On one hand, frequent suicide bombings help to meet the more immediate ends of terrorism. While a single attack probably won't drive out an occupying force or bring about political or cultural change, it can spread fear and attract attention to a terrorist organization's message. And in some cases, the groups behind terrorist attacks have made substantial victory claims.


Take Lebanon, where the first modern suicide bombings took place. U.S. troops entered the country in 1982 to help stabilize the region, but pulled out in 1984 following several deadly suicide attacks against U.S. and French embassies. In his memoirs, then President Ronald Reagan attributed the decision to the loss of 241 Marines in a suicide truck bombing [source: ­Barlow].

­­Japanese kamikaze tactics led to a different decision from U.S. forces in World War II. Believing that the Japanese inclination for martyrdom would make a land war on the island nation too costly, the ­United States instead dropped atomic bombs on the densely populated cities of Hiroshima and Nagasaki.

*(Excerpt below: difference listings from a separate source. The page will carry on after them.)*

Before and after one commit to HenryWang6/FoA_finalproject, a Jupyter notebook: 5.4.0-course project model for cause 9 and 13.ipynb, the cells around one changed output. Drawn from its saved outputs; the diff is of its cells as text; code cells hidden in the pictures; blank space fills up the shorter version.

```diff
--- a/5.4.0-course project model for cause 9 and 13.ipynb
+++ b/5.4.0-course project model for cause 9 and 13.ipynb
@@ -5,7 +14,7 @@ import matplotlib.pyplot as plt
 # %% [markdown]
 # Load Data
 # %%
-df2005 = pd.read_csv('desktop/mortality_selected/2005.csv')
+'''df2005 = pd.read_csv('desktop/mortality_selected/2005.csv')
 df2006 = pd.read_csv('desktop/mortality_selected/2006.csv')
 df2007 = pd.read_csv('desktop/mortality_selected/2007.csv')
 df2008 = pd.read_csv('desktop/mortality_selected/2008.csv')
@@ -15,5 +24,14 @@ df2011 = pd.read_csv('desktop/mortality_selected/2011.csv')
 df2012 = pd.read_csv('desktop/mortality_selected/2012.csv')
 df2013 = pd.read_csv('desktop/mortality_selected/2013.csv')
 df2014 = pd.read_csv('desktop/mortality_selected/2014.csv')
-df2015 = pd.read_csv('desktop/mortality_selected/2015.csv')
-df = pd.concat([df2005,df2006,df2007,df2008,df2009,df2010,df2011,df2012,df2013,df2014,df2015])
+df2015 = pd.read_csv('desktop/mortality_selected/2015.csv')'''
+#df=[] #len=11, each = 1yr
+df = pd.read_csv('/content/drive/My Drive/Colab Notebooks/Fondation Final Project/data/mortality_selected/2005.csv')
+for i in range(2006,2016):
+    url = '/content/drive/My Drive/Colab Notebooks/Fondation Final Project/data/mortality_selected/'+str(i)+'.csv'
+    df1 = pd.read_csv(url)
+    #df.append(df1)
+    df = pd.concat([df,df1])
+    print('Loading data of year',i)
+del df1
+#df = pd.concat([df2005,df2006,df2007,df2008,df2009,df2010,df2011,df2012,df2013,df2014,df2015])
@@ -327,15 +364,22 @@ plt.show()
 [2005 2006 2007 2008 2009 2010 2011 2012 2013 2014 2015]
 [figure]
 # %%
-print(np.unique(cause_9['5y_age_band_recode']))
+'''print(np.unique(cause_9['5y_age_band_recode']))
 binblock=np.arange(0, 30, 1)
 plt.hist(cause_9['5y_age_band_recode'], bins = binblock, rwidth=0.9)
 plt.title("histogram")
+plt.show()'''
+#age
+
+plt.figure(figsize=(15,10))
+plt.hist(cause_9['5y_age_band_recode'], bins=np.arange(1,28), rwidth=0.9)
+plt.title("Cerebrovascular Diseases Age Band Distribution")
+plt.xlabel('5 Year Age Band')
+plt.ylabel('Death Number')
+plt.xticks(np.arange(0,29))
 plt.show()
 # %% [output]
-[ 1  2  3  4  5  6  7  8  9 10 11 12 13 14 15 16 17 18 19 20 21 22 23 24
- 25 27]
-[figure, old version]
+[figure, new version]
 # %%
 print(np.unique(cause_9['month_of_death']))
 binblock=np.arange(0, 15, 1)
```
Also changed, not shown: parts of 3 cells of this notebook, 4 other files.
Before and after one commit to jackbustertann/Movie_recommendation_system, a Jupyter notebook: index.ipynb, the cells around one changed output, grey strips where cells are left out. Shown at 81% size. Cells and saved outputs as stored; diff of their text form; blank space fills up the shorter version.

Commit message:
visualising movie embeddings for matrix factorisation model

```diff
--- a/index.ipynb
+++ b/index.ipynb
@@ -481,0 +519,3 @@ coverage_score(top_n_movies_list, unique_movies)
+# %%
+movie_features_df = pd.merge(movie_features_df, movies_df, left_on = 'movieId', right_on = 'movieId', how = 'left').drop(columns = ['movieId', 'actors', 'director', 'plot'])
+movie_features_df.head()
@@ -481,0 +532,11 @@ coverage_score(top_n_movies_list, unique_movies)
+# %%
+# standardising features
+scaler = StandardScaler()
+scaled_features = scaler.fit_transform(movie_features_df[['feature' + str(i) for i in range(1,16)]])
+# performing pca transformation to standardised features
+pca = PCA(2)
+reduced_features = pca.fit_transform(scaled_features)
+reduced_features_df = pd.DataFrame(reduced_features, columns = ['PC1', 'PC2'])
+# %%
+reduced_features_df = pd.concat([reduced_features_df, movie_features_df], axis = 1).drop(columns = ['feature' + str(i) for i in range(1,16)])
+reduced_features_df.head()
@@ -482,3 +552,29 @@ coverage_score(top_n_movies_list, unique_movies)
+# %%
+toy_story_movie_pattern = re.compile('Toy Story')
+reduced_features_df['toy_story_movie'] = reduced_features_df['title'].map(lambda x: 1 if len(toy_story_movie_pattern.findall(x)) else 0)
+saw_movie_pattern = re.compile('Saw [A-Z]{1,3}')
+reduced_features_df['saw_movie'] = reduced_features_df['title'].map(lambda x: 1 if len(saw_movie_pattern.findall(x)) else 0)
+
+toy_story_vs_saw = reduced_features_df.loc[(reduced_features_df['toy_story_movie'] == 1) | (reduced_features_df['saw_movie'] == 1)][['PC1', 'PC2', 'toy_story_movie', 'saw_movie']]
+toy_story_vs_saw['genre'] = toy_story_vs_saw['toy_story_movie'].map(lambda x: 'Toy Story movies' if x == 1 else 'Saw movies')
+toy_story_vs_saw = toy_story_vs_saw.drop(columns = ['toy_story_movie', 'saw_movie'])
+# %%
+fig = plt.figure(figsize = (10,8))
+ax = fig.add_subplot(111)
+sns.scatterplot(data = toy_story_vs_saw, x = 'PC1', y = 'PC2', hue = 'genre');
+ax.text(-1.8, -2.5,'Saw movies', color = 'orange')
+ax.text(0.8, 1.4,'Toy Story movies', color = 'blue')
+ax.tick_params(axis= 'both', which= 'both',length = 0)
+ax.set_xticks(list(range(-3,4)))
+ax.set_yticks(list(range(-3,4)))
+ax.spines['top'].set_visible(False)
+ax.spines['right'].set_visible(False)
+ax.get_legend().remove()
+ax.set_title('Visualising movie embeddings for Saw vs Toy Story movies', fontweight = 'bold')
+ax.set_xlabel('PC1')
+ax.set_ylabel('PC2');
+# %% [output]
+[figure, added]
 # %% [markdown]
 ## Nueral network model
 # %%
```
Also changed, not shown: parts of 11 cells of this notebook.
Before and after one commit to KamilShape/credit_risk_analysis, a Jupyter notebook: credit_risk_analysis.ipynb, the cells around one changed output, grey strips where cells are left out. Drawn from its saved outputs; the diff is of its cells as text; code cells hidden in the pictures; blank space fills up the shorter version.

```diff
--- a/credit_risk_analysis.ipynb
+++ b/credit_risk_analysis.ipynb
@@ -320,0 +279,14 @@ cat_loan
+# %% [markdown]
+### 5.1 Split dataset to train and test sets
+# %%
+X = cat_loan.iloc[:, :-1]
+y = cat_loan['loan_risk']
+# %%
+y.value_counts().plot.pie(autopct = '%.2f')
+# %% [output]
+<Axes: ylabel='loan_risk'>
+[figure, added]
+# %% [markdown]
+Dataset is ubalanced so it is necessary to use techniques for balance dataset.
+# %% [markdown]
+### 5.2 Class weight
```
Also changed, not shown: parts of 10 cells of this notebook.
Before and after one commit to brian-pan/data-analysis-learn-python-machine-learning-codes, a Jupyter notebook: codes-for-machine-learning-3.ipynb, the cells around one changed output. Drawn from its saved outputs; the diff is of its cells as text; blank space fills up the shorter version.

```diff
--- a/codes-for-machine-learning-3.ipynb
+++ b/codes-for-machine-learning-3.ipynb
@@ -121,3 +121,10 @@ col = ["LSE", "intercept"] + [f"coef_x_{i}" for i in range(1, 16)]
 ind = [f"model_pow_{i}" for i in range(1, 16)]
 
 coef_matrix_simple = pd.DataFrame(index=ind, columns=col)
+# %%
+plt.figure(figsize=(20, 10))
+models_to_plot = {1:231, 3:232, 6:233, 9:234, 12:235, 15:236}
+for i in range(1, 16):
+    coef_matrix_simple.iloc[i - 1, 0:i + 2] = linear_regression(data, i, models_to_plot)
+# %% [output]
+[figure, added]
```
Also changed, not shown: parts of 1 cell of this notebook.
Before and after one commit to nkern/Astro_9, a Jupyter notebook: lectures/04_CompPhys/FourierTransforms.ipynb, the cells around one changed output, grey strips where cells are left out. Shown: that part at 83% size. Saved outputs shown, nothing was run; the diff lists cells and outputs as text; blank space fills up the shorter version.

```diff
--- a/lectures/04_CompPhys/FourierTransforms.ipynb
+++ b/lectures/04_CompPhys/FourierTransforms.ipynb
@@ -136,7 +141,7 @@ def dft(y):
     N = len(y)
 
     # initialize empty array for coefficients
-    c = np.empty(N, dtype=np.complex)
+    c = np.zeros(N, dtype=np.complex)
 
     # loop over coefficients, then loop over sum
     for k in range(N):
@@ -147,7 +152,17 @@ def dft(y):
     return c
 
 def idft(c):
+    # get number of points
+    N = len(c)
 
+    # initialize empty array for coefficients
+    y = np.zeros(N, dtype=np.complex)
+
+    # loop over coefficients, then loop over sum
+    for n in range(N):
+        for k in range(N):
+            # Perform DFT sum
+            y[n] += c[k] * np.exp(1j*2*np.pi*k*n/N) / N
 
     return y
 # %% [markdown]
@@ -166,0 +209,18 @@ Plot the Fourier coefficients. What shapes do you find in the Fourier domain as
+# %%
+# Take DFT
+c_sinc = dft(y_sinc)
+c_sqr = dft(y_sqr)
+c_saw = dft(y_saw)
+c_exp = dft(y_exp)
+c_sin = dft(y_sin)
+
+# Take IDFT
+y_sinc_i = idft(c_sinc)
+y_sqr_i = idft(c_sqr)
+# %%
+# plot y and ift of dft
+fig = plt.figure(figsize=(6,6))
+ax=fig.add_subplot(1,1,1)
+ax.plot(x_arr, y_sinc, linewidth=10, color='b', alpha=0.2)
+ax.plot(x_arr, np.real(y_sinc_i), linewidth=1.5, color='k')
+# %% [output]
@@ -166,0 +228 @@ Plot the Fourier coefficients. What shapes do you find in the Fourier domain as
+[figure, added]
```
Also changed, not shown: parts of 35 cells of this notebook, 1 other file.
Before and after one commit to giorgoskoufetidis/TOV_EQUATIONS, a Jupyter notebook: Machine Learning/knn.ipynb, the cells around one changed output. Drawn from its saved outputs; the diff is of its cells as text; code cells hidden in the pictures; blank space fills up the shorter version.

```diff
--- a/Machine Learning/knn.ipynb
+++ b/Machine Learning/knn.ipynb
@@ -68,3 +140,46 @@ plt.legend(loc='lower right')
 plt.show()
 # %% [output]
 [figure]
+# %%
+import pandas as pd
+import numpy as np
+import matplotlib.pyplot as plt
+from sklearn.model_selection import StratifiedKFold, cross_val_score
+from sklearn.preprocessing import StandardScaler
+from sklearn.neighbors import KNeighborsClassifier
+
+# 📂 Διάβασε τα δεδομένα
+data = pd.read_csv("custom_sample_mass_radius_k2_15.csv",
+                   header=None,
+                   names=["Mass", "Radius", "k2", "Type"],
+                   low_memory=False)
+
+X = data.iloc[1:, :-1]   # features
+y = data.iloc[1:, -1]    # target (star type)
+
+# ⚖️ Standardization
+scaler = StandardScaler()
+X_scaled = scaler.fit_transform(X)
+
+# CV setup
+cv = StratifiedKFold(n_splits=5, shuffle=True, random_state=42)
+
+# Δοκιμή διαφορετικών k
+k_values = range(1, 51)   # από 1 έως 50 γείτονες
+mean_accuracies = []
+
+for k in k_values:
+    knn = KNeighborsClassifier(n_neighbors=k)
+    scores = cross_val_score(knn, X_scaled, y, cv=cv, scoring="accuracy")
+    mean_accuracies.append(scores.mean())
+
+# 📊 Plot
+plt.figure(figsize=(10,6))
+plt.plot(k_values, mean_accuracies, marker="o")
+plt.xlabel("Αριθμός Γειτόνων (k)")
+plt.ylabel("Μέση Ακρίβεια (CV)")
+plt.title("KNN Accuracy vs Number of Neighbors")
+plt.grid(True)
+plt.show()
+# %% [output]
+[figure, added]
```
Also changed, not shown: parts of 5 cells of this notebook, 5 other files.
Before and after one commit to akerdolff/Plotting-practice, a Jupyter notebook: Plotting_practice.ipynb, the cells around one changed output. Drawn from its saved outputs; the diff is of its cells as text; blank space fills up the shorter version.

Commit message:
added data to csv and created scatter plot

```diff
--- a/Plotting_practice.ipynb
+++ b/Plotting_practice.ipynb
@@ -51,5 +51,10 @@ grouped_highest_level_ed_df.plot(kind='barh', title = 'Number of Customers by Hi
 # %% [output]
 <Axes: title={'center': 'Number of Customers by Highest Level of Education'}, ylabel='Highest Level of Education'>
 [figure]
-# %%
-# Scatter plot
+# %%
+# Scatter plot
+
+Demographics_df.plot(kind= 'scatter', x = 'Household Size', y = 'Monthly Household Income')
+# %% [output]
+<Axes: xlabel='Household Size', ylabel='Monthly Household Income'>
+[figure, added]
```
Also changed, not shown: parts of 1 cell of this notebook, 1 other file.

­Suicide attacks can not only embolden your enemy, but also make it easier for your adversary to dehumanize you -- which in turn makes the choice to employ deadlier tactics even easier. Such escalations can lead to unending conflicts and wars of extermination.